━━━ MATERIALS PROVIDED ━━━

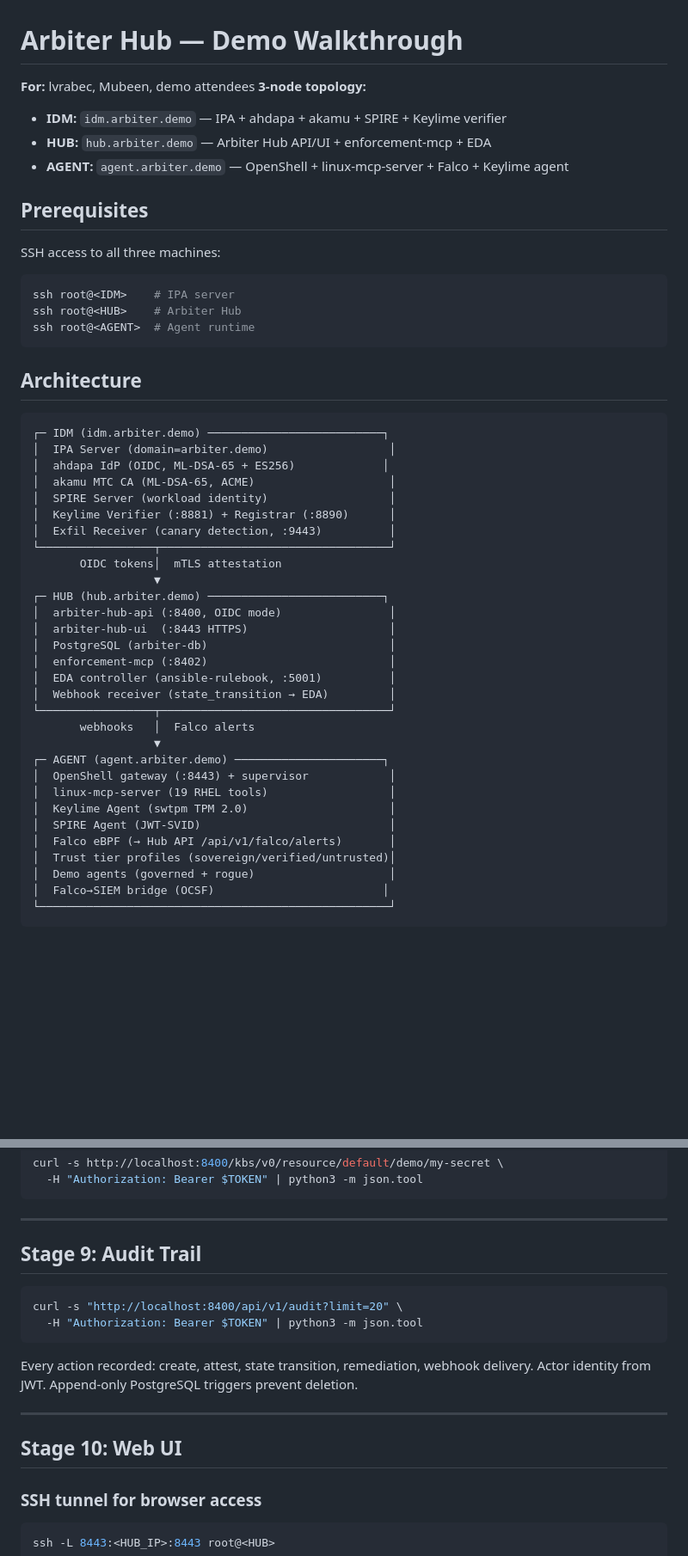
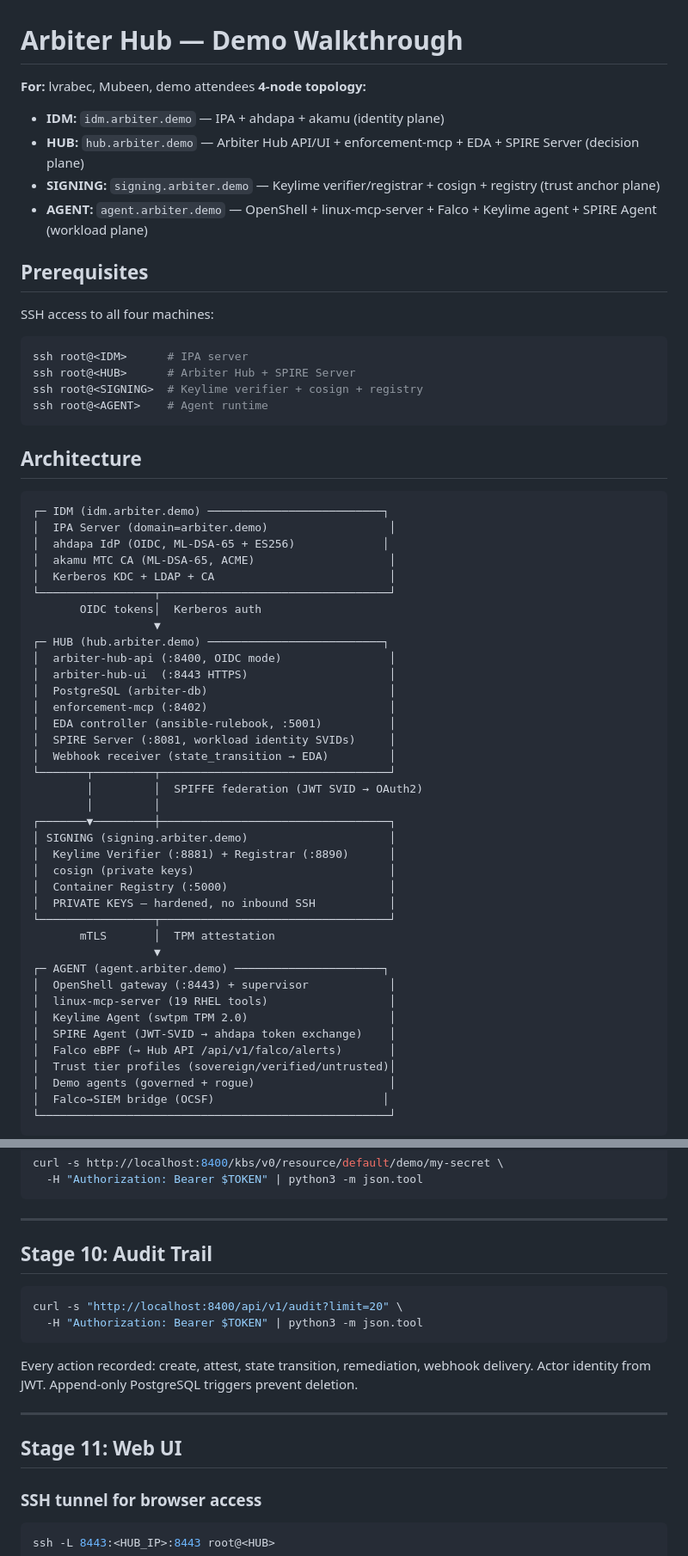
Before and after one commit to Amy-Ra-lph/arbiter-hub, a Markdown page: docs/demo-walkthrough.md, 2 parts joined by grey strips. Shown at 86% size. Rendered like a GitHub page; blank space fills up the shorter version.

````diff
--- a/docs/demo-walkthrough.md
+++ b/docs/demo-walkthrough.md
@@ -1,18 +1,20 @@
 # Arbiter Hub — Demo Walkthrough
 
 **For:** lvrabec, Mubeen, demo attendees
-**3-node topology:**
-- **IDM:** `idm.arbiter.demo` — IPA + ahdapa + akamu + SPIRE + Keylime verifier
-- **HUB:** `hub.arbiter.demo` — Arbiter Hub API/UI + enforcement-mcp + EDA
-- **AGENT:** `agent.arbiter.demo` — OpenShell + linux-mcp-server + Falco + Keylime agent
+**4-node topology:**
+- **IDM:** `idm.arbiter.demo` — IPA + ahdapa + akamu (identity plane)
+- **HUB:** `hub.arbiter.demo` — Arbiter Hub API/UI + enforcement-mcp + EDA + SPIRE Server (decision plane)
+- **SIGNING:** `signing.arbiter.demo` — Keylime verifier/registrar + cosign + registry (trust anchor plane)
+- **AGENT:** `agent.arbiter.demo` — OpenShell + linux-mcp-server + Falco + Keylime agent + SPIRE Agent (workload plane)
 
 ## Prerequisites
 
-SSH access to all three machines:
+SSH access to all four machines:
 ```bash
-ssh root@<IDM>    # IPA server
-ssh root@<HUB>    # Arbiter Hub
-ssh root@<AGENT>  # Agent runtime
+ssh root@<IDM>      # IPA server
+ssh root@<HUB>      # Arbiter Hub + SPIRE Server
+ssh root@<SIGNING>  # Keylime verifier + cosign + registry
+ssh root@<AGENT>    # Agent runtime
 ```
 
 ## Architecture
@@ -22,11 +24,9 @@ ssh root@<AGENT>  # Agent runtime
 │  IPA Server (domain=arbiter.demo)                  │
 │  ahdapa IdP (OIDC, ML-DSA-65 + ES256)             │
 │  akamu MTC CA (ML-DSA-65, ACME)                    │
-│  SPIRE Server (workload identity)                  │
-│  Keylime Verifier (:8881) + Registrar (:8890)      │
-│  Exfil Receiver (canary detection, :9443)          │
+│  Kerberos KDC + LDAP + CA                          │
 └─────────────────┬──────────────────────────────────┘
-       OIDC tokens│  mTLS attestation
+       OIDC tokens│  Kerberos auth
                   ▼
 ┌─ HUB (hub.arbiter.demo) ──────────────────────────┐
 │  arbiter-hub-api (:8400, OIDC mode)                │
@@ -34,15 +34,25 @@ ssh root@<AGENT>  # Agent runtime
 │  PostgreSQL (arbiter-db)                           │
 │  enforcement-mcp (:8402)                           │
 │  EDA controller (ansible-rulebook, :5001)          │
+│  SPIRE Server (:8081, workload identity SVIDs)     │
 │  Webhook receiver (state_transition → EDA)         │
+└───────┬─────────┬──────────────────────────────────┘
+        │         │  SPIFFE federation (JWT SVID → OAuth2)
+        │         │
+┌───────▼─────────┼──────────────────────────────────┐
+│ SIGNING (signing.arbiter.demo)                     │
+│  Keylime Verifier (:8881) + Registrar (:8890)      │
+│  cosign (private keys)                             │
+│  Container Registry (:5000)                        │
+│  PRIVATE KEYS — hardened, no inbound SSH           │
 └─────────────────┬──────────────────────────────────┘
-       webhooks   │  Falco alerts
+       mTLS       │  TPM attestation
                   ▼
 ┌─ AGENT (agent.arbiter.demo) ──────────────────────┐
 │  OpenShell gateway (:8443) + supervisor            │
 │  linux-mcp-server (19 RHEL tools)                  │
 │  Keylime Agent (swtpm TPM 2.0)                     │
-│  SPIRE Agent (JWT-SVID)                            │
+│  SPIRE Agent (JWT-SVID → ahdapa token exchange)    │
 │  Falco eBPF (→ Hub API /api/v1/falco/alerts)       │
 │  Trust tier profiles (sovereign/verified/untrusted)│
 │  Demo agents (governed + rogue)                    │
@@ -316,7 +391,7 @@ curl -s http://localhost:8400/kbs/v0/resource/default/demo/my-secret \
 
 ---
 
-## Stage 9: Audit Trail
+## Stage 10: Audit Trail
 
 ```bash
 curl -s "http://localhost:8400/api/v1/audit?limit=20" \
@@ -327,7 +402,7 @@ Every action recorded: create, attest, state transition, remediation, webhook de
 
 ---
 
-## Stage 10: Web UI
+## Stage 11: Web UI
 
 ### SSH tunnel for browser access
 ```bash
````
Also changed, not shown: other parts of docs/demo-walkthrough.md (+85 -12 lines).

━━━

- **EXERCISE OBJECTIVE**
Which lines of the records above hold the word "plane"? Copy each one out.

- **SOLUTION TO THIS EXERCISE**
+- **IDM:** `idm.arbiter.demo` — IPA + ahdapa + akamu (identity plane)
+- **HUB:** `hub.arbiter.demo` — Arbiter Hub API/UI + enforcement-mcp + EDA + SPIRE Server (decision plane)
+- **SIGNING:** `signing.arbiter.demo` — Keylime verifier/registrar + cosign + registry (trust anchor plane)
+- **AGENT:** `agent.arbiter.demo` — OpenShell + linux-mcp-server + Falco + Keylime agent + SPIRE Agent (workload plane)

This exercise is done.